Unsurprisingly, the episode titled Weapon focuses on a weapon and the Federation’s attempt to gain control of it. Once again written by script editor Chris Boucher, Weapon is directed by another new face called George Spenton-Foster who went on to dirrect three more episodes, all of which from series two. The episode also features the return of Servalan and Travis but there’s something different this time. Travis is played by an entirely different actor in this episode and all subsequent ones after the original actor, Stephen Grief, declined the offer to appear in the second series and went on to pursue other roles. The recast of Travis was Brian Croucher who had previously appeared in another Chris Boucher penned production, The Robots of Death from Doctor Who. Recasting is never ideal as the new actor almost always ends up in the shadow of the old one and from what I’ve seen of Croucher so far I do ultimately prefer Grief although maybe that will change after I see more of Croucher in the role but at the moment I just find his portrayal a little to over the top. But what about the episode itself? Was that too over the top like the previous one? Let’s take a look and find out.

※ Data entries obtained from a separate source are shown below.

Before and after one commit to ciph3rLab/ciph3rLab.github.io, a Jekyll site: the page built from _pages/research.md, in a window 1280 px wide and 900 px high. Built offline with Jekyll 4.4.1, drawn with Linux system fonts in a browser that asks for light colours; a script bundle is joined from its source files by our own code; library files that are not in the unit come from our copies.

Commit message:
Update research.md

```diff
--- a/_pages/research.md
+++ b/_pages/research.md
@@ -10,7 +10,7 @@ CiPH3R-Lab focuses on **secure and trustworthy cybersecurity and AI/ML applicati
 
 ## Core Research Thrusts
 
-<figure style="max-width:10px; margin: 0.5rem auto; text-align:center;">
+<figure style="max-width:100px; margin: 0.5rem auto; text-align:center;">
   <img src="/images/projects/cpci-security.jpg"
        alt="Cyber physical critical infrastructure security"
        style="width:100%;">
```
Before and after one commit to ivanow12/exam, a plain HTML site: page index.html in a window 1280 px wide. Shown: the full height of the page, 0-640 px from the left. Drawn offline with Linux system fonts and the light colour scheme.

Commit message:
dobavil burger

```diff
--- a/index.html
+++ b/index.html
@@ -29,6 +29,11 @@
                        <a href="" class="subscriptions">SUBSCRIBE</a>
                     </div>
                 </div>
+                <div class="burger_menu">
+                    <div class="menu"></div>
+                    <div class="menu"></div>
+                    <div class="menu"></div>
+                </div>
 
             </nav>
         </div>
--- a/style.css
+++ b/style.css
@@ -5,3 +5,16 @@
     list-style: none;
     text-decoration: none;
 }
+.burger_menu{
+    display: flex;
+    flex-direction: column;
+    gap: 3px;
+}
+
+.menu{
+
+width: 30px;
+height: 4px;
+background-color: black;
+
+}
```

The episode begins with a paranoid Federation defector called Coser on the run with a slave he liberated called Rashel and a weapon of his own design called IMIPAK. It marks a person with a point of unstable matter which can then be activated at any time in order to kill said person. Servalan wants IMIPAK and together with Travis she uses a clone of Blake to trick Coser into giving the weapon to her. The real Blake and his crew are also in search of Coser but are to late as Servalan uses Coser’s own weapon to kill him. Upon their arrival Travis marks Blake, Avon and Gan using IMIPAK and they are then forced to retreat out of it’s range before Servalan activates it. The clone of Blake, together with Rashel, then steals the weapon and uses it on Servalan and Travis, forcing them to retreat also. Blake and his crew are now safe and IMIPAK is safely out of the Federation’s hands.

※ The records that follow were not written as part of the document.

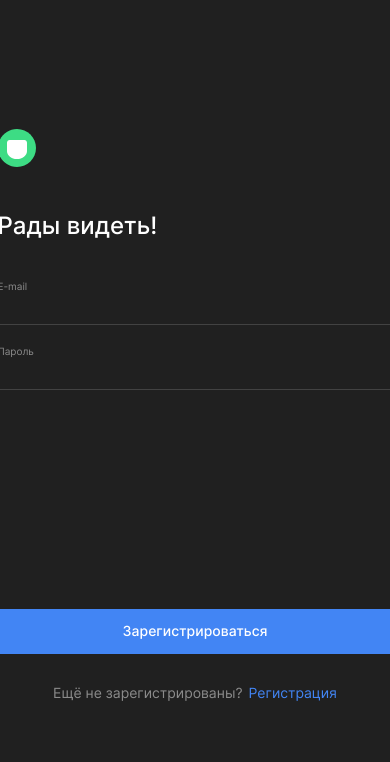
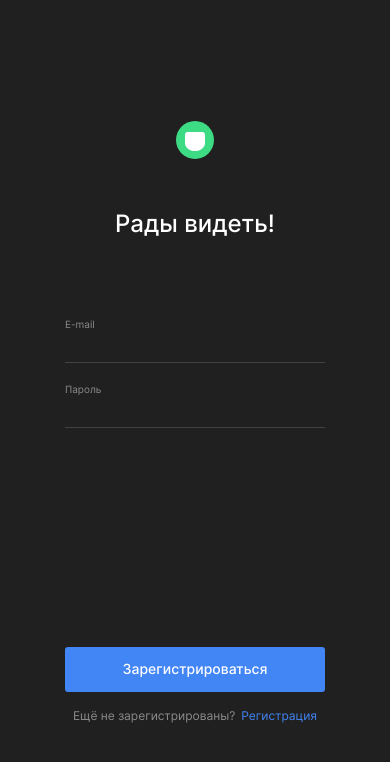
Before and after one commit to latypovroman/movies-explorer-frontend, a React (Create React App) app: page /signin in a window 390 px wide. Shown: the top 762 px of the page. Built offline with nearby package versions, Linux system fonts and the light colour scheme.

Commit message:
added all 320 layout

```diff
--- a/src/components/Card/Card.css
+++ b/src/components/Card/Card.css
@@ -48,7 +48,8 @@
     width: 100%;
     height: 151px;
     object-fit: cover;
-    border-radius: 10px;
+    border-top-left-radius: 10px;
+    border-top-right-radius: 10px;
 }
 
 @media screen and (max-width: 960px) {
@@ -56,3 +57,9 @@
         height: 191px;
     }
 }
+
+@media screen and (max-width: 700px) {
+    .card__image {
+        height: 161px;
+    }
+}
--- a/src/components/Login/Login.js
+++ b/src/components/Login/Login.js
@@ -7,7 +7,7 @@ const Login = () => {
     return (
         <div className="sign">
             <div className="sign__container">
-                <img src={logo} alt="Логотип"/>
+                <img className="sign__logo" src={logo} alt="Логотип"/>
                 <h2 className="sign__title">Рады видеть!</h2>
                 <form className="form">
                     <p className="form__description">E-mail</p>
--- a/src/components/MoviesCardList/MoviesCardList.css
+++ b/src/components/MoviesCardList/MoviesCardList.css
@@ -60,3 +60,14 @@
         max-width: 1140px;
     }
 }
+
+@media screen and (max-width: 560px) {
+    .card-list {
+        grid-template-columns: repeat(1, 1fr);
+        row-gap: 20px;
+    }
+
+    .cards__inner {
+        padding: 50px 10px 160px;
+    }
+}
--- a/src/components/NavMovieBlock/NavMovieBlock.css
+++ b/src/components/NavMovieBlock/NavMovieBlock.css
@@ -60,3 +60,10 @@
         display: block;
     }
 }
+
+@media screen and (max-width: 660px) {
+    .nav-movie__burger-icon {
+        width: 38px;
+        height: 38px;
+    }
+}
--- a/src/components/NotFound/NotFound.css
+++ b/src/components/NotFound/NotFound.css
@@ -40,3 +40,31 @@
         padding: 408px 0 5px;
     }
 }
+
+@media screen and (max-width: 560px) {
+    .not-found__error-number {
+        font-size: 80px;
+        line-height: 97px;
+        margin-bottom: 10px;
+    }
+
+    .not-found__subtitle {
+        font-size: 12px;
+        line-height: 15px;
+        margin: 0;
+    }
+
+    .not-found {
+        padding: 0;
+        height: 100vh;
+        display: flex;
+        flex-direction: column;
+        justify-content: center;
+        align-items: center;
+    }
+
+    .not-found__back-button {
+        justify-self: end;
+        margin-top: 120px;
+    }
+}
--- a/src/components/NotFound/NotFound.js
+++ b/src/components/NotFound/NotFound.js
@@ -9,8 +9,10 @@ const NotFound = () => {
 
     return (
         <section className="not-found">
-            <h2 className="not-found__error-number">404</h2>
-            <p className="not-found__subtitle">Страница не найдена</p>
+            <div className="not-found__info">
+                <h2 className="not-found__error-number">404</h2>
+                <p className="not-found__subtitle">Страница не найдена</p>
+            </div>
             <button className="not-found__back-button" onClick={goBack}>Назад</button>
         </section>
     );
--- a/src/components/Profile/Profile.css
+++ b/src/components/Profile/Profile.css
@@ -15,6 +15,7 @@
 .profile__info {
     max-width: 410px;
     margin: 0 auto 203px;
+    padding: 0 30px;
 }
 
 .profile__block {
@@ -65,3 +66,18 @@
 .profile__button_logout {
     color: #EE3465;
 }
+
+@media screen and (max-width: 560px) {
+    .profile {
+        padding: 70px 0 40px;
+    }
+
+    .profile__info {
+        margin-bottom: 75px;
+    }
+
+    .profile__button {
+        font-size: 12px;
+        line-height: 15px;
+    }
+}
--- a/src/components/Register/Register.css
+++ b/src/components/Register/Register.css
@@ -14,6 +14,10 @@
     font-size: 24px;
     line-height: 29px;
     color: white;
+}
+
+.form {
+    min-width: 396px;
 }
 
 .form__description {
@@ -69,7 +73,9 @@
     border: none;
     background-color: #4285F4;
     border-radius: 3px;
-    padding: 13px 125px 15px;
+    padding: 13px 0 15px;
+    width: 100%;
+    max-width: 396px;
     color: white;
     cursor: pointer;
     transition: all 0.3s ease-in;
@@ -85,6 +91,7 @@
     line-height: 17px;
     text-align: center;
     color: #8B8B8B;
+    margin: 0;
 }
 
 .sign__redirect-link {
@@ -104,3 +111,32 @@
         padding-top: 0;
     }
 }
+
+@media screen and (max-width: 560px) {
+    .sign {
+        padding: 0 30px;
+    }
+
+    .form {
+        min-width: 260px;
+    }
+
+    .sign__logo {
+        display: block;
+        margin: 0 auto;
+    }
+
+    .sign__title {
+        margin: 50px 0 80px;
+        text-align: center;
+    }
+
+    .form__button {
+        margin: 75px 0 16px;
+    }
+
+    .sign__redirect-text {
+        font-size: 12px;
+        line-height: 15px;
+    }
+}
--- a/src/components/Register/Register.js
+++ b/src/components/Register/Register.js
@@ -7,7 +7,7 @@ const Register = () => {
     return (
         <div className="sign">
             <div className="sign__container">
-                <img src={logo} alt="Логотип"/>
+                <img className="sign__logo" src={logo} alt="Логотип"/>
                 <h2 className="sign__title">Добро пожаловать!</h2>
                 <form className="form">
                     <p className="form__description">Имя</p>
--- a/src/components/SearchForm/SearchForm.css
+++ b/src/components/SearchForm/SearchForm.css
@@ -92,3 +92,17 @@
         padding-bottom: 50px;
     }
 }
+
+@media screen and (max-width: 660px) {
+    .search__inner {
+        padding: 80px 14px 0;
+    }
+
+    .search__input::placeholder {
+        font-size: 11px;
+    }
+
+    .search__switch-description {
+        font-size: 11px;
+    }
+}
```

For the most part Weapon is a very villain-centric episode with our heroes pretty much taking a back seat this time around as far as the plot is concerned. This time Travis and Servalan are in the pilots seat and are the ones who are driving the plot forward. Speaking of, there isn’t a whole lot of plot in this one which is a welcome relief after the overstuffed Shadow. Instead, it’s more of a character based episode and does very well on that front but not in the way that you’d expect. Instead of expanding on the main characters it builds up the guest characters and makes them all feel very real and well rounded which is something to be commended considering the fairly short running time. Carnell is easily the best and most enjoyable of these supporting characters, I’d even go so far as to say that I wish he could have been a recurring character as he was just that good and he certainly had the potential. A psycho-strategist would be a useful character for Servalan to have around and Scott Fredericks is just so good in the role. He’s also very funny and that last line had me in stitches, the delivery was just perfect. More one-off character as well written as him would be very welcome.

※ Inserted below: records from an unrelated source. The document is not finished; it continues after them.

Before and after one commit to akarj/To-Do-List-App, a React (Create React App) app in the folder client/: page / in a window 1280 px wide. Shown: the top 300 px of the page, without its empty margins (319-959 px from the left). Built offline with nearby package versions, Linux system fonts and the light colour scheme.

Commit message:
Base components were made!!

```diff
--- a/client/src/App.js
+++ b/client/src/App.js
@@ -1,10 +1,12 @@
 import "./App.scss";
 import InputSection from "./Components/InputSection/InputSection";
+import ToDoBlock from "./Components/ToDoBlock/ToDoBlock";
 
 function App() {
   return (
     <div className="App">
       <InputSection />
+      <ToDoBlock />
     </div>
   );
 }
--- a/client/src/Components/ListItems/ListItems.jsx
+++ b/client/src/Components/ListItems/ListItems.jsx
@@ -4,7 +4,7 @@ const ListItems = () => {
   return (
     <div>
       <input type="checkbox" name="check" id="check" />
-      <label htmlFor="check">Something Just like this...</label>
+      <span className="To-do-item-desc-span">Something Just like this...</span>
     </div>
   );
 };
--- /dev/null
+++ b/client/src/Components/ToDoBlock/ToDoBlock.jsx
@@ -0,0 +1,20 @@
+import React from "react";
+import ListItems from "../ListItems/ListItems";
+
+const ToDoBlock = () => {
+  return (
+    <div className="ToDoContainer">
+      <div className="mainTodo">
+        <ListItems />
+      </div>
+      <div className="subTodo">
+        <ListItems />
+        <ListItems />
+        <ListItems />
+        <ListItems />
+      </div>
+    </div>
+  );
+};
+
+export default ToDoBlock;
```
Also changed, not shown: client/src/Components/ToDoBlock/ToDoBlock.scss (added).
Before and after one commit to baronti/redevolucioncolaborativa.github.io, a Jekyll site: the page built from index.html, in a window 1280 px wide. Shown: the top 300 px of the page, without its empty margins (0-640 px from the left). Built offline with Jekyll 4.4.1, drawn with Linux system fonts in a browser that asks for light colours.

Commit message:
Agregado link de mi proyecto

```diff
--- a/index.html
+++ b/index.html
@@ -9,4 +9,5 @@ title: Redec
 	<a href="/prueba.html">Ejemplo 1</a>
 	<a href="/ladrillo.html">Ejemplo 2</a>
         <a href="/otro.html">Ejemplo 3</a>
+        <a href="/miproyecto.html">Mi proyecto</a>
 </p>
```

Coser and Rashel are our other two supporting characters who have a rather interesting dynamic for the short while that it (or more accurately Coser) lasts. He may be upset when she calls him her master but he still very much treats her like a slave despite the fact that he freed her. You could just call that inconsistent writing but I think it’s much more than that and as such it makes Coser a quite well layered character. Rashel might not be as well developed a character but she’s probably the more likeable and ultimately gets a happy ending after everything. The episode isn’t perfect however as the whole cloning sub-plot of the story feels a bit out of nowhere and takes a while to link into to the main plot so for that while you’re just left wondering what it was all about. The scenes with the Clonemasters are also quite weird and they just feel a bit too much like pantomime. They ultimately just don’t fit in with the style of Blake’s 7 and I’m not sure whether to blame the writer or the director for this. I also feel that a clone of Blake had a lot of potential that was rather wasted here, even if we would’ve ended up with a bit of a cliché storyline. Bringing up back full circle to the idea of this being a villain centric episode, Servalan is wonderful in this and it’s nice to have Jacqueline Pearce back. She’s an absolutely wonderful villain and she overshadows Travis even more now that he’s been recast. The only villain who could really rival her was Carnell whose time on the show was all too brief but I digress.
Rounding off this episode, it’s a definite step up from Chris Boucher’s first effort and where it mainly excels is in the wonderful supporting characters. Because of this I’m giving it an eight-out-of-ten despite the plot being a bit weak. Next up is another episode which continues the recent trend of single word titles and it’s called Horizon but until then be sure to sound off your thoughts on the episode in the comments below.